(Hat tip to Paul Armstrong.)
Via a chain of colleagues, from April 7th, this story on the UTV site: “Man charged for speaking Irish to police”:
A man has appeared in court on anti-terrorism charges after he gave his name and address to police in Irish.
Dermot Douglas of Mellows Park in Dublin appeared in Londonderry Magistrates’ Court charged with not giving his details to the best of his ability under the Justice and Security Act on 6 March.
Defence solicitor Brian Stelfox told the court his client had come out of a house in the Creggan area of the city and had been stopped by police and gave his details in Irish.
The case was adjourned until May.
In the previous installment (4/4/14, here), Geoff Nunberg was looking for a good term to use for a particular class of racially coded vocabularly, for a discussion on public radio: dog whistle, euphemism, whatever. He makes the point that the purpose of this vocabulary is crucial.

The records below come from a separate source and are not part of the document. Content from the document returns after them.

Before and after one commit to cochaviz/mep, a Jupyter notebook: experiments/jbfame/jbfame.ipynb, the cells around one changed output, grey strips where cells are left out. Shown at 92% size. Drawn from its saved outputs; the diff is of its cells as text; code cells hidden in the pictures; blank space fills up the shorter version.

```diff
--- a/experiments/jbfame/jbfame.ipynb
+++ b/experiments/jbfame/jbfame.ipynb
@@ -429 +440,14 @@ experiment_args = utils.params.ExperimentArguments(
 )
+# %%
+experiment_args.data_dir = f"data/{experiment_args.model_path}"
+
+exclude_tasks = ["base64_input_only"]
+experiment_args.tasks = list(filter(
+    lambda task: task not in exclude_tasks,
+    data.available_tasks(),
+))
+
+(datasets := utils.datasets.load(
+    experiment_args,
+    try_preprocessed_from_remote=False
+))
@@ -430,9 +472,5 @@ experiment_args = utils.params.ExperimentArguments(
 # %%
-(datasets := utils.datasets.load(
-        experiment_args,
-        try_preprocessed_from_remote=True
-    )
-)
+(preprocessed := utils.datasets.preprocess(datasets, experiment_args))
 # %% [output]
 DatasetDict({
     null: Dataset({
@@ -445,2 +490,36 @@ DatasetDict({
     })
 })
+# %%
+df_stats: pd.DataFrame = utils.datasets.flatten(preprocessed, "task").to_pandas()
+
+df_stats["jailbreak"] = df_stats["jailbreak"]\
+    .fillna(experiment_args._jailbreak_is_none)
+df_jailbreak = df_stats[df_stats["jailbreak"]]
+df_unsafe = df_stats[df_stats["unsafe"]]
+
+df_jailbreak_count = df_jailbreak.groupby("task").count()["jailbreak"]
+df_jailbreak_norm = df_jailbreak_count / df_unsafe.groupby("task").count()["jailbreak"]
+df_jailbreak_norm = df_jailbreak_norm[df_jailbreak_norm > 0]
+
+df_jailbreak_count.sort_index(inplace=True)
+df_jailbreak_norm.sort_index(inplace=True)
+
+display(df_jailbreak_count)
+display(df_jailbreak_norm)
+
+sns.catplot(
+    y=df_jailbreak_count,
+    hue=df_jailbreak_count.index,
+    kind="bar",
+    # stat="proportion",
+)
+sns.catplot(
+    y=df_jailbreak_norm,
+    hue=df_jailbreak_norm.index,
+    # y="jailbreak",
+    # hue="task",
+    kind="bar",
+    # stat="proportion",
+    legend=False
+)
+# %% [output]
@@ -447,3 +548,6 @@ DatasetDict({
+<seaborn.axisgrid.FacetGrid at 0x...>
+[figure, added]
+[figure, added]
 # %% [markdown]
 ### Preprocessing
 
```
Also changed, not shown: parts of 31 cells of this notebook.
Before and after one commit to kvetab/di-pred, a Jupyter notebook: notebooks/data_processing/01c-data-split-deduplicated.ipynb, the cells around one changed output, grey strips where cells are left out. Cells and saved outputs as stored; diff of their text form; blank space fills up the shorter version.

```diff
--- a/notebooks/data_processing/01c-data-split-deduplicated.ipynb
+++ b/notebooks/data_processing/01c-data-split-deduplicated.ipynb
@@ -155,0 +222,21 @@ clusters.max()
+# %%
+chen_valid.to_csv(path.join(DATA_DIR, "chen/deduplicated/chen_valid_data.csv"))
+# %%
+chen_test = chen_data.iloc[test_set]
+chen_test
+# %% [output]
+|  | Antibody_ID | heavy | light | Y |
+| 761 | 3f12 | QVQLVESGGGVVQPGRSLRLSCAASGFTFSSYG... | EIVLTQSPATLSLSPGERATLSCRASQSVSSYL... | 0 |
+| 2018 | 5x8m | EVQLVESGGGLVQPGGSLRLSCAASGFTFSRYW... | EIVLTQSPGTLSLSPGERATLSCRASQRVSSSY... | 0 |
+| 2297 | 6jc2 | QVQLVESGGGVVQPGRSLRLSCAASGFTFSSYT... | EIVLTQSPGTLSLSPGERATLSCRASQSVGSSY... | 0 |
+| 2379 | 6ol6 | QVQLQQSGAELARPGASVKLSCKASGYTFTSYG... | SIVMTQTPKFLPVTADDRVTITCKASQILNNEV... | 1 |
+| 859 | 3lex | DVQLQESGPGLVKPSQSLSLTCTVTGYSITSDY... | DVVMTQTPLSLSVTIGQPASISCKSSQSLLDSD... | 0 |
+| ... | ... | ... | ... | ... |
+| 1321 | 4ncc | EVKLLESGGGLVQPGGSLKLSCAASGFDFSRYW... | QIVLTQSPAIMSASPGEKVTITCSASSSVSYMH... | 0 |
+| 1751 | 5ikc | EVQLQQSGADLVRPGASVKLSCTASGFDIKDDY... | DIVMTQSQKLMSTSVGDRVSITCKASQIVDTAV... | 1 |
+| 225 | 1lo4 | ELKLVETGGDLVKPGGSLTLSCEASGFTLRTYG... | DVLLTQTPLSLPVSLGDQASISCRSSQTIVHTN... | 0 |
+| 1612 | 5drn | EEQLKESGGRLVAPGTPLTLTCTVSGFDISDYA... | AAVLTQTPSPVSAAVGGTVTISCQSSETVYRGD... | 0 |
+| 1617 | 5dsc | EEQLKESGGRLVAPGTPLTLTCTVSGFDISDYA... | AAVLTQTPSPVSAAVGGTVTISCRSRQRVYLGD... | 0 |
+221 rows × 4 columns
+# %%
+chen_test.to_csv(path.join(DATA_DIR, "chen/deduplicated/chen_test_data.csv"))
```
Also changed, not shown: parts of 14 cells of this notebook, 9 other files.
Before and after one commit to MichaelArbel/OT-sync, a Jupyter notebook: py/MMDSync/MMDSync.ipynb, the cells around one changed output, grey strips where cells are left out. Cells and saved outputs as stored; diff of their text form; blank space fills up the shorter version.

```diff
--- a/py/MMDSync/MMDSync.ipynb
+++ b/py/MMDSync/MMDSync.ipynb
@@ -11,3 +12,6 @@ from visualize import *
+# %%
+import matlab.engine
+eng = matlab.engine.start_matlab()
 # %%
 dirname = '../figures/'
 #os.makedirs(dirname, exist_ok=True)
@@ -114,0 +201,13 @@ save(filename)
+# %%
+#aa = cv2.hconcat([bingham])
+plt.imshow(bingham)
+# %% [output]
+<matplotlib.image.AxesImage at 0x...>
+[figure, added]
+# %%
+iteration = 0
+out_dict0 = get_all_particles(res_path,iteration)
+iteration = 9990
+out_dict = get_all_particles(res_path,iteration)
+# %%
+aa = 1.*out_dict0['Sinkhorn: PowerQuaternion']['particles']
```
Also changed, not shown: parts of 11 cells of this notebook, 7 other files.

On the next day, on ADS-L, from Geoff:
the figure is designed to avoid unambiguously suggesting certain social attitudes to listeners who disapprove of them (as distinct from euphemisns, which enable the speaker to avoid uttering a coextensive term that some listeners find unsavory). “Obliquity” conveys one part of this, and “conivinutation” nicely conveys the other, though neither is a word they would let you use on public radio.
Obliquity, though rare, is not unattested. But conivinutation?
On ADS-L on the 2nd, Geoff Nunberg started a discussion about political language coded for race. The background is dog whistle politics.